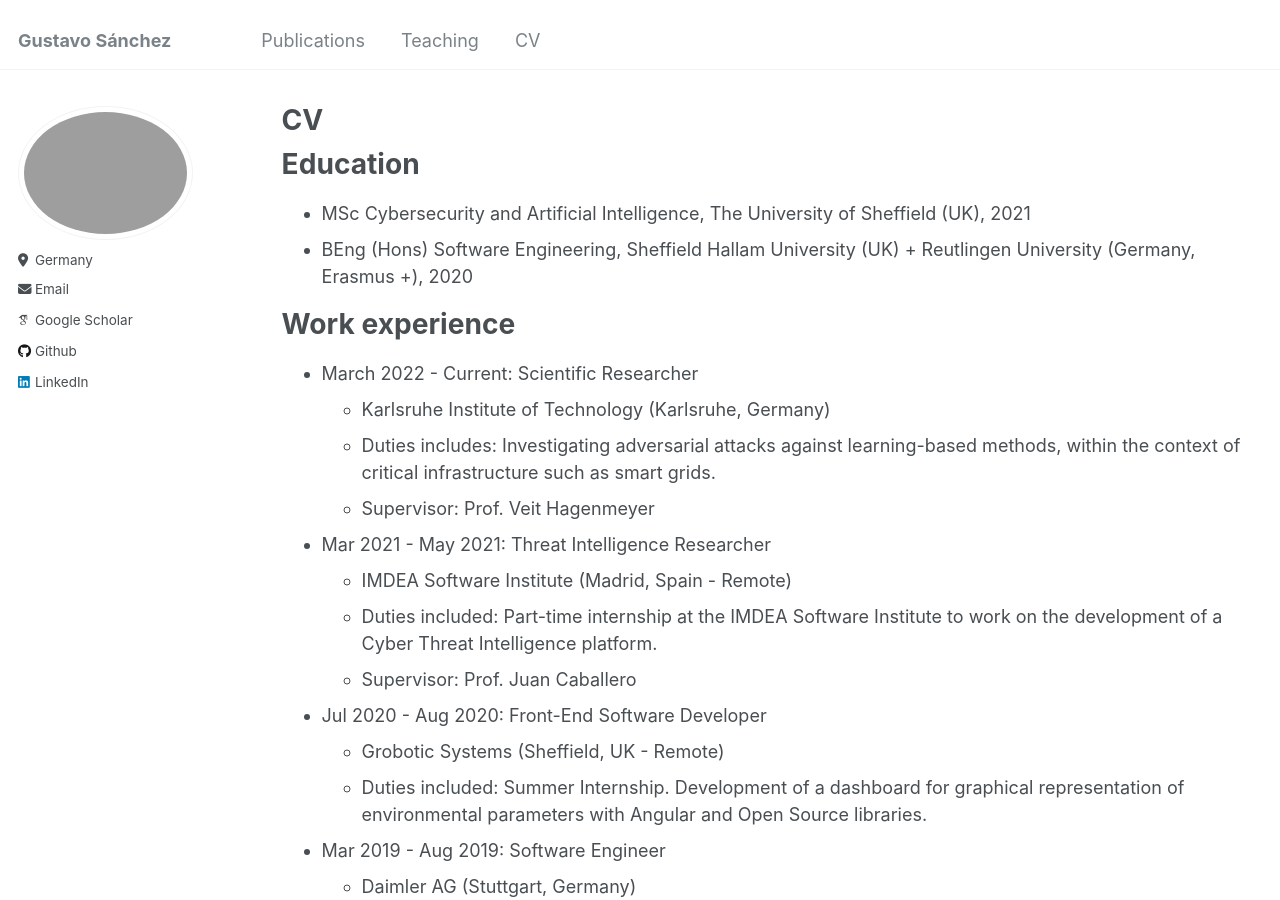
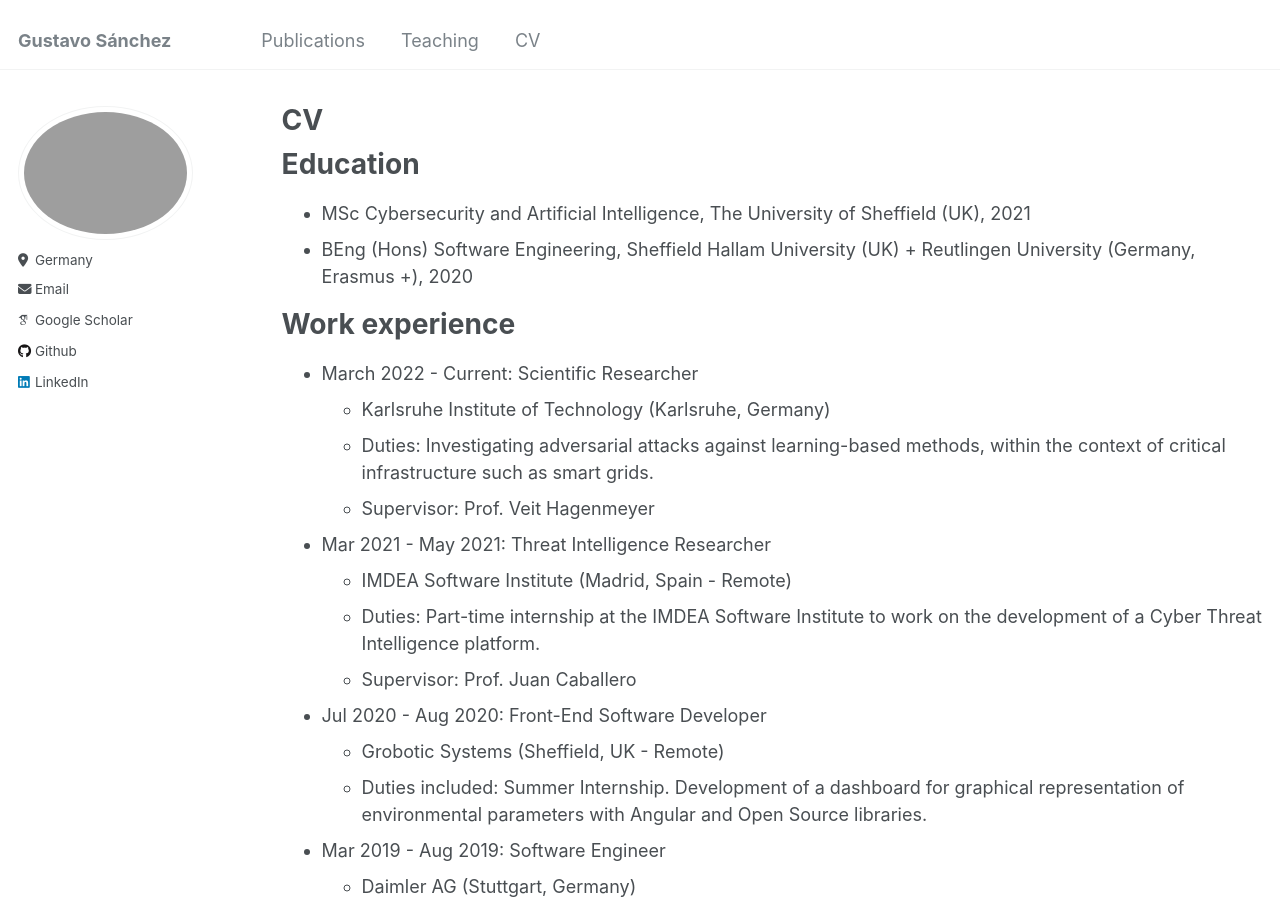
Before and after one commit to gus5298/gus5298.github.io, a Jekyll site: the page built from _pages/cv.md, in a window 1280 px wide and 900 px high. Built offline with Jekyll 4.4.1, drawn with Linux system fonts in a browser that asks for light colours; some web fonts are replaced; some of the changed text lies outside the part shown.

Commit message:
Update cv.md

```diff
--- a/_pages/cv.md
+++ b/_pages/cv.md
@@ -18,12 +18,12 @@
 ======
 * March 2022 - Current: Scientific Researcher
   * Karlsruhe Institute of Technology (Karlsruhe, Germany)
-  * Duties includes: Investigating adversarial attacks against learning-based methods, within the context of critical infrastructure such as smart grids.
+  * Duties: Investigating adversarial attacks against learning-based methods, within the context of critical infrastructure such as smart grids.
   * Supervisor: Prof. Veit Hagenmeyer
 
 * Mar 2021 - May 2021: Threat Intelligence Researcher
   * IMDEA Software Institute (Madrid, Spain - Remote)
-  * Duties included: Part-time internship at the IMDEA Software Institute to work on the development of a Cyber Threat Intelligence platform.
+  * Duties: Part-time internship at the IMDEA Software Institute to work on the development of a Cyber Threat Intelligence platform.
   * Supervisor: Prof. Juan Caballero
 
 * Jul 2020 - Aug 2020: Front-End Software Developer
```
Also changed, not shown: other parts of _pages/cv.md (+1 -1 lines).
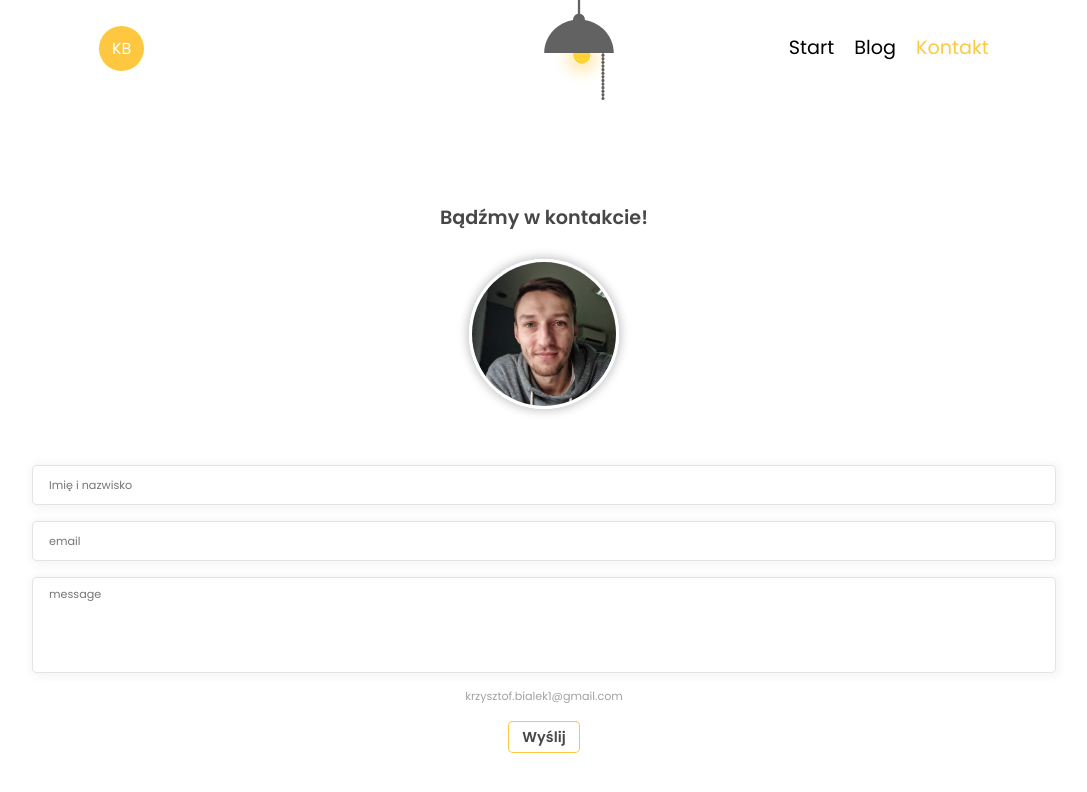
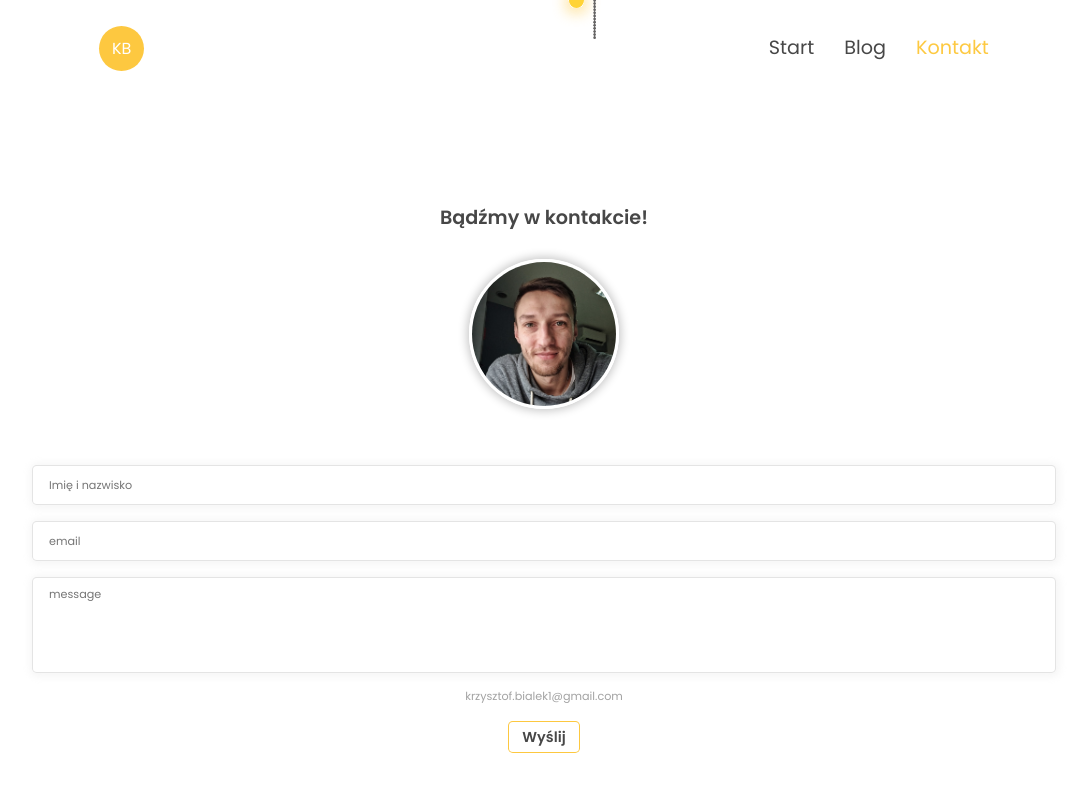
Before and after one commit to bialek-k/Portfolio-website, a Next.js app: page /contact in a window 1280 px wide. Shown: the top 792 px of the page, without its empty margins (96-1183 px from the left). Built offline with nearby package versions, Linux system fonts and the light colour scheme.

Commit message:
main.css

```diff
--- a/components/Header.js
+++ b/components/Header.js
@@ -46,7 +46,7 @@ const Header = () => {
         <div className={styles.darkMode}>
           <Image
             src={toggle ? Light : LightDark}
-            width={70}
+            width={60}
             onClick={() => setToggle((prevState) => !prevState)}
           />
         </div>
--- a/components/Header.module.scss
+++ b/components/Header.module.scss
@@ -135,7 +135,7 @@
     .darkMode {
       display: inline-block;
       position: absolute;
-      top: -50px;
+      top: -90px;
       left: 50%;
     }
 
@@ -155,7 +155,7 @@
 
         gap: 10px;
         & li a {
-          color: black;
+          color: var(--color-primary-text);
           font-size: 1.2rem;
         }
         .active {
@@ -171,7 +171,7 @@
     .nav {
       justify-content: flex-end;
       .navList {
-        gap: 20px;
+        gap: 30px;
         & li a {
           // font-size: 2rem;
         }
--- a/components/Layout.module.css
+++ b/components/Layout.module.css
@@ -22,3 +22,7 @@
   top: 0;
   right: 20px;
 }
+
+.main {
+  /* width: min(1440px, 90vw); */
+}
--- a/styles/blog.module.scss
+++ b/styles/blog.module.scss
@@ -1,5 +1,5 @@
 .container {
-  width: 80%;
+  width: min(1024px, 90vw);
   margin: 20px auto;
 }
 // .container {
```
Also changed, not shown: components/Post.module.scss (+19 -0 lines).
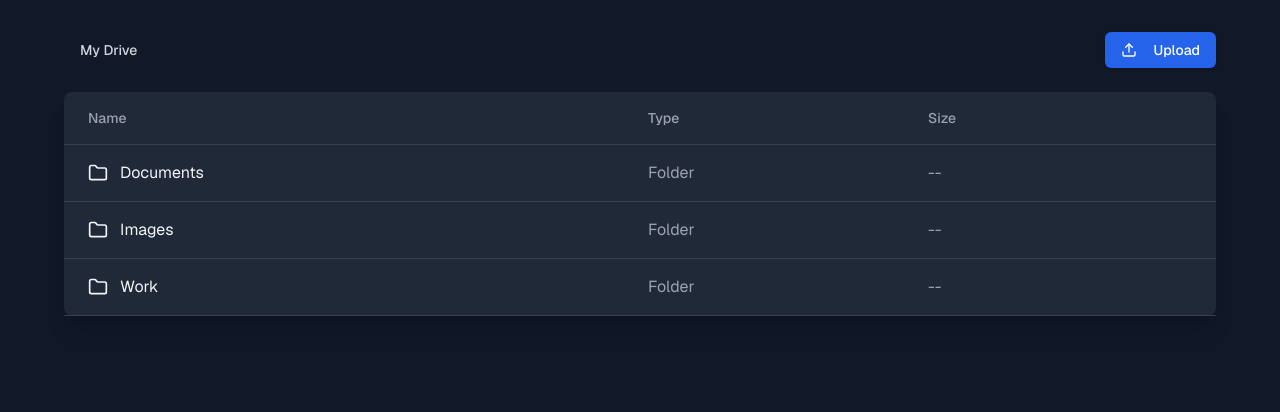
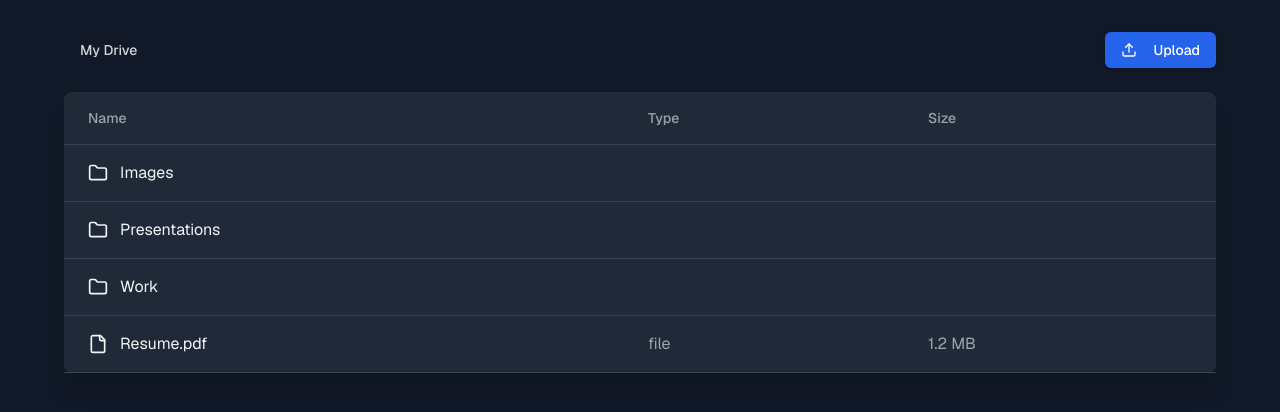
Before and after one commit to maikel-mattiu/t3-drv, a Next.js app: page / in a window 1280 px wide. Shown: the top 412 px of the page. Built offline with nearby package versions, Linux system fonts and the light colour scheme.

Commit message:
Update mock data

```diff
--- /dev/null
+++ b/src/app/file-row.tsx
@@ -0,0 +1,58 @@
+import type { File, Folder } from "~/lib/mock-data";
+import {
+  Folder as FolderIcon,
+  FileIcon
+} from "lucide-react";
+
+
+export function FileRow(props: { file: File}) {
+  const { file } = props;
+  return (
+    <li
+      key={file.id}
+      className="hover:bg-gray-750 border-b border-gray-700 px-6 py-4"
+    >
+      <div className="grid grid-cols-12 items-center gap-4">
+        <div className="col-span-6 flex items-center">
+          <a
+            href={file.url}
+            className="flex items-center text-gray-100 hover:text-blue-400"
+            target="_blank"
+          >
+            <FileIcon className="mr-3" size={20} />
+            {file.name}
+          </a>
+        </div>
+        <div className="col-span-3 text-gray-400">{"file"}</div>
+        <div className="col-span-3 text-gray-400">{file.size}</div>
+      </div>
+    </li>
+  );
+}
+
+export function FolderRow(props: {
+  folder: Folder;
+  handleFolderClick: () => void;
+}) {
+  const { folder, handleFolderClick } = props;
+  return (
+    <li
+      key={folder.id}
+      className="hover:bg-gray-750 border-b border-gray-700 px-6 py-4"
+    >
+      <div className="grid grid-cols-12 items-center gap-4">
+        <div className="col-span-6 flex items-center">
+          <button
+            onClick={() => handleFolderClick()}
+            className="flex items-center text-gray-100 hover:text-blue-400"
+          >
+            <FolderIcon className="mr-3" size={20} />
+            {folder.name}
+          </button>
+        </div>
+        <div className="col-span-3 text-gray-400"></div>
+        <div className="col-span-3 text-gray-400"></div>
+      </div>
+    </li>
+  );
+}
--- a/src/app/page.tsx
+++ b/src/app/page.tsx
@@ -1,42 +1,46 @@
-"use client"
+"use client";
 
-import { useState } from "react"
-import { mockFiles } from "../lib/mock-data";
-import { Folder, FileIcon, Upload, ChevronRight } from "lucide-react"
-import Link from "next/link"
-import { Button } from "~/components/ui/button"
+import { useMemo, useState } from "react";
+import { mockFiles, mockFolders } from "../lib/mock-data";
+import { Upload, ChevronRight } from "lucide-react";
+import { Button } from "~/components/ui/button";
+import { FileRow, FolderRow } from "./file-row";
 
 export default function GoogleDriveClone() {
-  const [currentFolder, setCurrentFolder] = useState<string | null>(null)
+  const [currentFolder, setCurrentFolder] = useState<string>("root");
 
   const getCurrentFiles = () => {
-    return mockFiles.filter((file) => file.parent === currentFolder)
-  }
+    return mockFiles.filter((file) => file.parent === currentFolder);
+  };
+
+  const getCurrentFolders = () => {
+    return mockFolders.filter((folder) => folder.parent === currentFolder);
+  };
 
   const handleFolderClick = (folderId: string) => {
-    setCurrentFolder(folderId)
-  }
+    setCurrentFolder(folderId);
+  };
 
-  const getBreadcrumbs = () => {
-    const breadcrumbs = []
-    let currentId = currentFolder
+  const breadCrumbs = useMemo(() => {
+    const breadcrumbs = [];
+    let currentId = currentFolder;
 
-    while (currentId !== null) {
-      const folder = mockFiles.find((file) => file.id === currentId)
+    while (currentId !== "root") {
+      const folder = mockFolders.find((file) => file.id === currentId);
       if (folder) {
-        breadcrumbs.unshift(folder)
-        currentId = folder.parent
+        breadcrumbs.unshift(folder);
+        currentId = folder.parent ?? "root";
       } else {
-        break
+        break;
       }
     }
 
-    return breadcrumbs
-  }
+    return breadcrumbs;
+  }, [currentFolder]);
 
   const handleUpload = () => {
-    alert("Upload functionality would be implemented here")
-  }
+    alert("Upload functionality would be implemented here");
+  };
 
   return (
     <div className="min-h-screen bg-gray-900 p-8 text-gray-100">
@@ -44,13 +48,13 @@
         <div className="mb-6 flex items-center justify-between">
           <div className="flex items-center">
             <Button
-              onClick={() => setCurrentFolder(null)}
+              onClick={() => setCurrentFolder("root")}
               variant="ghost"
               className="mr-2 text-gray-300 hover:text-white"
             >
               My Drive
             </Button>
-            {getBreadcrumbs().map((folder) => (
+            {breadCrumbs.map((folder) => (
               <div key={folder.id} className="flex items-center">
                 <ChevronRight className="mx-2 text-gray-500" size={16} />
                 <Button
@@ -80,39 +84,17 @@
             </div>
           </div>
           <ul>
+            {getCurrentFolders().map((folder) => (
+              <FolderRow
+                key={folder.id}
+                folder={folder}
+                handleFolderClick={() => {
+                  handleFolderClick(folder.id);
+                }}
+              />
+            ))}
             {getCurrentFiles().map((file) => (
-              <li
-                key={file.id}
-                className="hover:bg-gray-750 border-b border-gray-700 px-6 py-4"
-              >
-                <div className="grid grid-cols-12 items-center gap-4">
-                  <div className="col-span-6 flex items-center">
-                    {file.type === "folder" ? (
-                      <button
-                        onClick={() => handleFolderClick(file.id)}
-                        className="flex items-center text-gray-100 hover:text-blue-400"
-                      >
-                        <Folder className="mr-3" size={20} />
-                        {file.name}
-                      </button>
-                    ) : (
-                      <Link
-                        href={file.url ?? "#"}
-                        className="flex items-center text-gray-100 hover:text-blue-400"
-                      >
-                        <FileIcon className="mr-3" size={20} />
-                        {file.name}
-                      </Link>
-                    )}
-                  </div>
-                  <div className="col-span-3 text-gray-400">
-                    {file.type === "folder" ? "Folder" : "File"}
-                  </div>
-                  <div className="col-span-3 text-gray-400">
-                    {file.type === "folder" ? "--" : "2 MB"}
-                  </div>
-                </div>
-              </li>
+              <FileRow key={file.id} file={file} />
             ))}
           </ul>
         </div>
--- a/src/lib/mock-data.ts
+++ b/src/lib/mock-data.ts
@@ -1,21 +1,74 @@
 export interface File {
   id: string
   name: string
-  type: "file" | "folder"
-  url?: string
+  type: "file"
+  url: string
   parent: string | null
-  size?: string
+  size: string
 }
 
+export type Folder = {
+  id: string
+  name: string
+  type: "folder"
+  parent: string | null
+}
+
+export const mockFolders: Folder[] = [
+  { id: "root", name: "root", type: "folder", parent: null },
+  { id: "1", name: "Images", type: "folder", parent: "root" },
+  { id: "2", name: "Presentations", type: "folder", parent: "root" },
+  { id: "3", name: "Work", type: "folder", parent: "root" },
+  { id: "8", name: "Reports", type: "folder", parent: "3" },
+]
+
 export const mockFiles: File[] = [
-  { id: "1", name: "Documents", type: "folder", parent: null },
-  { id: "2", name: "Images", type: "folder", parent: null },
-  { id: "3", name: "Work", type: "folder", parent: null },
-  { id: "4", name: "Resume.pdf", type: "file", url: "/files/resume.pdf", parent: "1", size: "1.2 MB" },
-  { id: "5", name: "Project Proposal.docx", type: "file", url: "/files/proposal.docx", parent: "1", size: "2.5 MB" },
-  { id: "6", name: "Vacation.jpg", type: "file", url: "/files/vacation.jpg", parent: "2", size: "3.7 MB" },
-  { id: "7", name: "Profile Picture.png", type: "file", url: "/files/profile.png", parent: "2", size: "1.8 MB" },
-  { id: "8", name: "Presentations", type: "folder", parent: "3" },
-  { id: "9", name: "Q4 Report.pptx", type: "file", url: "/files/q4-report.pptx", parent: "8", size: "5.2 MB" },
-  { id: "10", name: "Budget.xlsx", type: "file", url: "/files/budget.xlsx", parent: "3", size: "1.5 MB" },
+  {
+    id: "4",
+    name: "Resume.pdf",
+    type: "file",
+    url: "/files/resume.pdf",
+    parent: "root",
+    size: "1.2 MB",
+  },
+  {
+    id: "5",
+    name: "Project Proposal.docx",
+    type: "file",
+    url: "/files/proposal.docx",
+    parent: "1",
+    size: "2.5 MB",
+  },
+  {
+    id: "6",
+    name: "Vacation.jpg",
+    type: "file",
+    url: "/files/vacation.jpg",
+    parent: "2",
+    size: "3.7 MB",
+  },
+  {
+    id: "7",
+    name: "Profile Picture.png",
+    type: "file",
+    url: "/files/profile.png",
+    parent: "2",
+    size: "1.8 MB",
+  },
+  {
+    id: "9",
+    name: "Q4 Report.pptx",
+    type: "file",
+    url: "/files/q4-report.pptx",
+    parent: "8",
+    size: "5.2 MB",
+  },
+  {
+    id: "10",
+    name: "Budget.xlsx",
+    type: "file",
+    url: "/files/budget.xlsx",
+    parent: "3",
+    size: "1.5 MB",
+  },
 ]
```
Also changed, not shown: 1 other file (tests, documents, lock files or other folders).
- - - -
ABOUT THIS TASK: The lines above that hold the word "pptx" are the ones to copy.

RESULT BELOW:
-  { id: "9", name: "Q4 Report.pptx", type: "file", url: "/files/q4-report.pptx", parent: "8", size: "5.2 MB" },
+    name: "Q4 Report.pptx",
+    url: "/files/q4-report.pptx",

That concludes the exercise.